_What to work on_
Copy each line below that has "null".

_Web page revision data_
◆ ◆ ◆
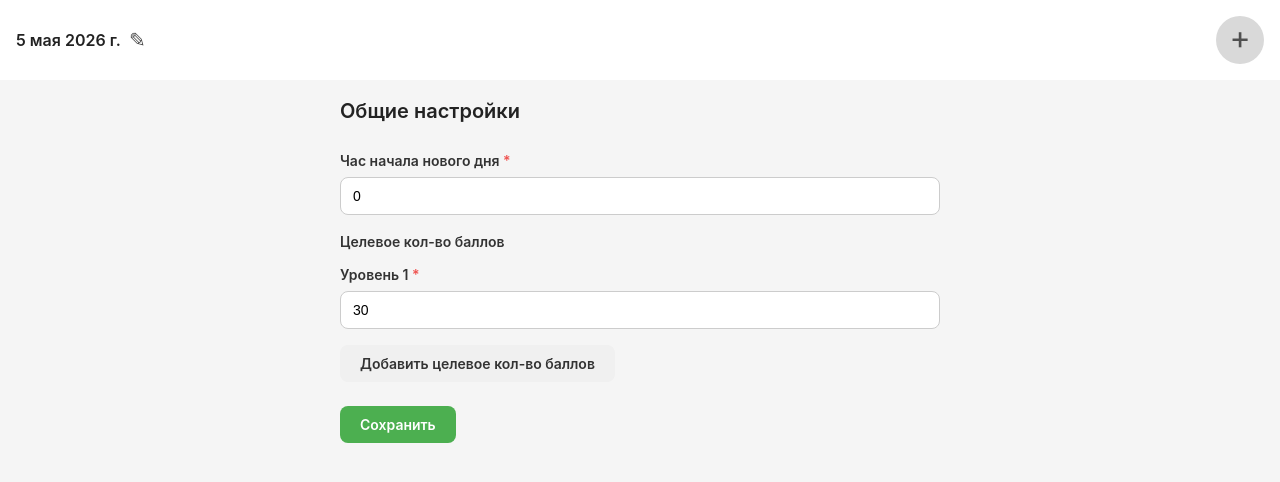
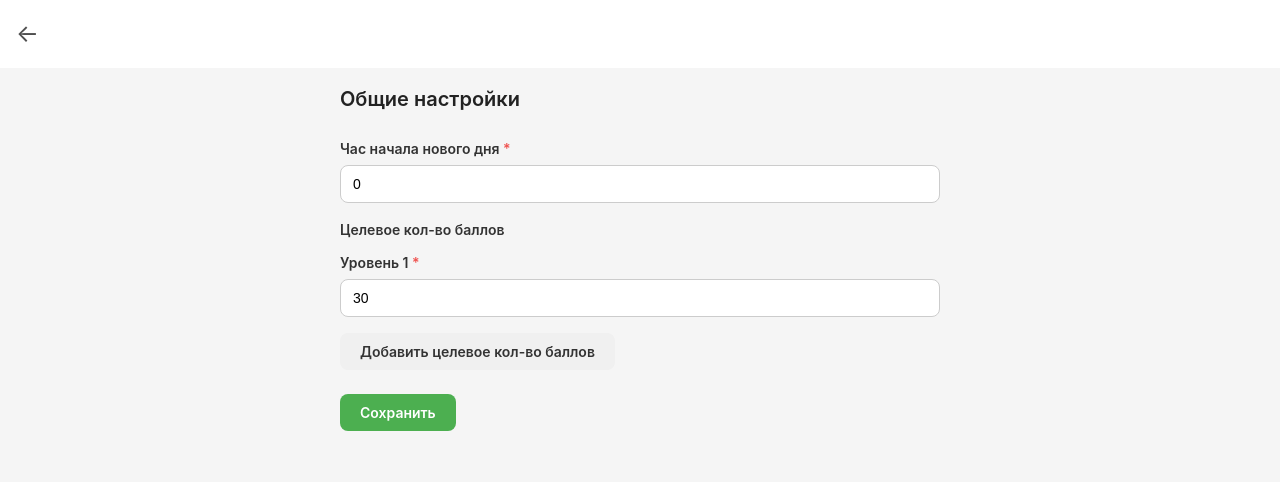
Before and after one commit to sasgetm/habits, a Vue app: page /habits/settings in a window 1280 px wide. Shown: the top 482 px of the page. Built offline with nearby package versions, Linux system fonts and the light colour scheme.

Commit message:
GobackHeader update

```diff
--- /dev/null
+++ b/src/components/GobackHeader.vue
@@ -0,0 +1,43 @@
+<template>
+  <header class="header-bar">
+    <div class="header-left">
+      <router-link to="/" class="header-back-btn">←</router-link>
+    </div>
+  </header>
+</template>
+
+<style scoped>
+.header-bar {
+  display: flex;
+  align-items: center;
+  justify-content: space-between;
+  padding: 16px;
+  background-color: #fff;
+}
+
+.header-left {
+  display: flex;
+  align-items: center;
+  gap: 8px;
+}
+
+.header-back-btn {
+  text-decoration: none;
+  font-size: 24px;
+  color: var(--text-gray);
+}
+
+.header-back-btn:hover {
+  color: var(--text-black);
+}
+
+.header-settings-btn {
+  text-decoration: none;
+  font-size: 20px;
+  color: var(--text-gray);
+}
+
+.header-settings-btn:hover {
+  color: var(--text-black);
+}
+</style>
--- a/src/composables/useHabits.js
+++ b/src/composables/useHabits.js
@@ -16,17 +16,27 @@ function saveToLocalStorage() {
   localStorage.setItem(STORAGE_KEY_NEXT_ORDER, String(nextOrder))
 }
 
-function migrateHabits(list) {
-  for (const h of list) {
-    // Если id — число (старый формат), преобразуем в строку
-    if (typeof h.id === 'number') {
-      h.id = String(h.id)
-    }
-    // Если нет поля order, присваиваем order = старый числовой id (или индекс)
-    if (h.order == null) {
-      h.order = typeof h.id === 'number' ? h.id : 1
-    }
+// function migrateHabits(list) {
+//   for (const h of list) {
+//     // Если id — число (старый формат), преобразуем в строку
+//     if (typeof h.id === 'number') {
+//       h.id = String(h.id)
+//     }
+//     // Если нет поля order, присваиваем order = старый числовой id (или индекс)
+//     if (h.order == null) {
+//       h.order = typeof h.id === 'number' ? h.id : 1
+//     }
+//   }
+// }
+
+// Вычисляет nextOrder как max(order) + 1 из всех привычек
+function recalculateNextOrder() {
+  if (habits.value.length === 0) {
+    nextOrder = 1
+    return
   }
+  const maxOrder = Math.max(...habits.value.map((h) => h.order))
+  nextOrder = maxOrder + 1
 }
 
 function loadFromLocalStorage() {
@@ -37,7 +47,7 @@ function loadFromLocalStorage() {
   if (savedHabits) {
     try {
       const parsed = JSON.parse(savedHabits)
-      migrateHabits(parsed)
+      // migrateHabits(parsed)
       habits.value = parsed
     } catch {
       habits.value = []
@@ -53,16 +63,8 @@ function loadFromLocalStorage() {
       // ignore
     }
   }
-  if (savedNextOrder) {
-    nextOrder = Number(savedNextOrder)
-  }
-
-  // Если есть старый ключ nextId, мигрируем его в nextOrder
-  const savedNextId = localStorage.getItem('habits-tracker-nextId')
-  if (savedNextId && !savedNextOrder) {
-    nextOrder = Number(savedNextId)
-    localStorage.removeItem('habits-tracker-nextId')
-  }
+  // Вычисляем nextOrder на основе существующих привычек
+  recalculateNextOrder()
 }
 
 
@@ -75,15 +77,13 @@ export function useHabits() {
   function addHabit(name, levels, order) {
     const id = crypto.randomUUID()
     const habitOrder = order != null ? order : nextOrder
-    if (habitOrder >= nextOrder) {
-      nextOrder = habitOrder + 1
-    }
     habits.value.push({
       id,
       name,
       levels: [...levels],
       order: habitOrder,
     })
+    recalculateNextOrder()
     saveToLocalStorage()
     return id
   }
@@ -97,6 +97,7 @@ export function useHabits() {
         habit.order = order
       }
     }
+    recalculateNextOrder()
     saveToLocalStorage()
   }
 
@@ -106,6 +107,7 @@ export function useHabits() {
       habits.value.splice(index, 1)
     }
     delete completed[id]
+    recalculateNextOrder()
     saveToLocalStorage()
   }
 
--- a/src/pages/habit-form.vue
+++ b/src/pages/habit-form.vue
@@ -1,6 +1,6 @@
 <template>
   <div class="app-layout">
-    <HeaderBar />
+    <GobackHeader />
     <main class="app-main">
       <HabitForm
         :habit-id="habitId"
@@ -14,7 +14,7 @@
 <script setup>
 import { computed } from 'vue'
 import { useRoute, useRouter } from 'vue-router'
-import HeaderBar from '../components/HeaderBar.vue'
+import GobackHeader from '../components/GobackHeader.vue'
 import HabitForm from '../components/HabitForm.vue'
 import { useHabits } from '../composables/useHabits.js'
 
--- a/src/pages/settings.vue
+++ b/src/pages/settings.vue
@@ -1,6 +1,6 @@
 <template>
   <div class="app-layout">
-    <HeaderBar />
+    <GobackHeader />
     <main class="app-main">
       <div class="habit-form">
         <h2 class="form-title">Общие настройки</h2>
@@ -57,7 +57,7 @@
 <script setup>
 import { ref, reactive } from 'vue'
 import { useRouter } from 'vue-router'
-import HeaderBar from '../components/HeaderBar.vue'
+import GobackHeader from '../components/GobackHeader.vue'
 import FormField from '../components/FormField.vue'
 import FormButton from '../components/FormButton.vue'
 import { useSettings } from '../composables/useSettings.js'
```
Also changed, not shown: 1 other file (tests, documents, lock files or other folders).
◆ ◆ ◆
_Result of this task_
--- /dev/null
-    if (h.order == null) {
+//     if (h.order == null) {
     const habitOrder = order != null ? order : nextOrder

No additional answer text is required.